Shuttle bugs: China scientists quiz US astronauts
Peking — The first American astronauts to visit China have drawn attention to the fledgling efforts of China's space program.
Shuttle veterans Cols. Jack Lousma and Gordon Fullerton have spent the past week in Peking, touring the sights and exchanging views with China's space experts.
Col. Lousma said he and his colleague were shown a 30-minute film showing a Chinese spacecraft carrying a dog in suborbital flight, then landing by parachute on rough terrain. He was told China had sent up and recovered dogs, rats, and fruit flies.
The two Americans were peppered with questions about weightlessness and about the practical details of their flight, including their space suits.

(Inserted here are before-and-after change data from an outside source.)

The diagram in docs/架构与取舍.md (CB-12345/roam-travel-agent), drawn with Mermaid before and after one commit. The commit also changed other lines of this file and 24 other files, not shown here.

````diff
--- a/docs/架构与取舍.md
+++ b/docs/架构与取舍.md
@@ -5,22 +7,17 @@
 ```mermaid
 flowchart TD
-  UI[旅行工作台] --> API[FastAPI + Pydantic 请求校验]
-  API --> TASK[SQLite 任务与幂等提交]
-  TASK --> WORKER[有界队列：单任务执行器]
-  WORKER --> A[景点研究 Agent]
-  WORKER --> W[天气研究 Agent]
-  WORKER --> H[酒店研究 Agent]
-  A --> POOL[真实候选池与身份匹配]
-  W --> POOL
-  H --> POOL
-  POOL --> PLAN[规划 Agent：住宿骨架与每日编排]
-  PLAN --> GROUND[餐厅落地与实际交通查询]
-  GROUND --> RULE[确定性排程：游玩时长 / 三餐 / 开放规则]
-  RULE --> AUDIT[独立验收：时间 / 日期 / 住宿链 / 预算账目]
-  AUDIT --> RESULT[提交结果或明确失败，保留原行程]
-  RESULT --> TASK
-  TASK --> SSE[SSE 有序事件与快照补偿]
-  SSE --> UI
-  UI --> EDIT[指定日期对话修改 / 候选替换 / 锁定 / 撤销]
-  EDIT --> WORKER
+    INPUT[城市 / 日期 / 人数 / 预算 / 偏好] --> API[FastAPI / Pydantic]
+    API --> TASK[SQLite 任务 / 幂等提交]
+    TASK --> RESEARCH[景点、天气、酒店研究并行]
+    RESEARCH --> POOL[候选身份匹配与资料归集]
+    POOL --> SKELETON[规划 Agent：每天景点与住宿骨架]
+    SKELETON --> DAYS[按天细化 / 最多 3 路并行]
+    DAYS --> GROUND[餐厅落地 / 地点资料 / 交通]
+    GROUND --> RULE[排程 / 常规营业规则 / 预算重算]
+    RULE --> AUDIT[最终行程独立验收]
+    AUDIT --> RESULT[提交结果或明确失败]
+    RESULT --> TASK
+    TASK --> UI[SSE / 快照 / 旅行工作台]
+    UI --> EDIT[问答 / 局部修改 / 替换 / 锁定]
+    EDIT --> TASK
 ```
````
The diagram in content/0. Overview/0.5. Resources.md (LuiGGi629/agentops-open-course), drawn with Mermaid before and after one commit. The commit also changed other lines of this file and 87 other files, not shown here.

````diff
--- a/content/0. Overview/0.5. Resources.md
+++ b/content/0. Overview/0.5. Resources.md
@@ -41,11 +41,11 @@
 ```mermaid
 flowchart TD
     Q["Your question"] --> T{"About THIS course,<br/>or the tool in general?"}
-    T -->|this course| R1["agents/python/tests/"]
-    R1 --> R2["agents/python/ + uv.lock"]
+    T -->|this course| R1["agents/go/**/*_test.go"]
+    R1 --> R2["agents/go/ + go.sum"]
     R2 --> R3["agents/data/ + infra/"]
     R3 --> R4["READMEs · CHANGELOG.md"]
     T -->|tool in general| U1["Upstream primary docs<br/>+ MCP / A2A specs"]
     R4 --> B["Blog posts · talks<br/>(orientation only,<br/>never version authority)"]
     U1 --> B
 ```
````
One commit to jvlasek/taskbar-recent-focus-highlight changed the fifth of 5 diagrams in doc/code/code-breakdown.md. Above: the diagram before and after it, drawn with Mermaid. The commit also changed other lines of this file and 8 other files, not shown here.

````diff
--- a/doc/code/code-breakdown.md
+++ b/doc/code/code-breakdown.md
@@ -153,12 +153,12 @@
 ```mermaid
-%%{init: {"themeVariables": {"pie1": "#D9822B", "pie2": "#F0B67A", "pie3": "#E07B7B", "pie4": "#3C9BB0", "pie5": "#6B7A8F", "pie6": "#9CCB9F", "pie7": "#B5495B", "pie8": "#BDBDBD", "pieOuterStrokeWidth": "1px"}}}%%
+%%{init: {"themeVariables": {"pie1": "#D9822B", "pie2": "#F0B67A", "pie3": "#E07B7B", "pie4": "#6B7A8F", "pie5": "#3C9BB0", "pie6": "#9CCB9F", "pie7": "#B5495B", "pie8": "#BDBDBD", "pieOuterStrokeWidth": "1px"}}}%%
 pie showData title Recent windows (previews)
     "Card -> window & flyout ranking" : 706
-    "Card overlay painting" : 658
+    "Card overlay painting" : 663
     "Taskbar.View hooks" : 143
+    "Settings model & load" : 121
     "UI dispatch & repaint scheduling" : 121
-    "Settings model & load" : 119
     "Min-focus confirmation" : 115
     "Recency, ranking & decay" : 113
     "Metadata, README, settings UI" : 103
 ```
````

According to Col. Lousma, properly speaking China does not have astronauts as yet. Rather they have been doing research with men in space suits, in high altitude chambers , centrifuges, and so forth.
China has so far lofted 12 satellites since 1970, Col. Lousma said. At present the Chinese have a two-stage rocket that can put a 4,000-pound payload into a 200-mile orbit. This is roughly comparable to the United States Titan I rocket of the mid-1960s. The astronauts were also told that the Chinese are working on a three-stage rocket that will put a communications satellite into geosynchronous orbit (about 22,500 miles up) in 1983 or 1984.
China startled the world in September 1981 when it put up three satellites simultaneously. This would indicate that the Chinese have been successful in developing a capability to launch multi-warhead missiles.
Representatives of the US National Aeronautics and Space Administration (NASA) visited China in 1979 and Chinese scientists have visited the US to learn of space-related research. Although there is no formal exchange agreement between NASA and its Chinese counterpart, Col. Lousma said the Chinese wanted to expand cooperation in all areas of high technology. Military questions did not come up during the visit, Col. Lousma said. The Chinese told him their main interest in space research was in meteorological and earth science data and in studies of the upper atmosphere.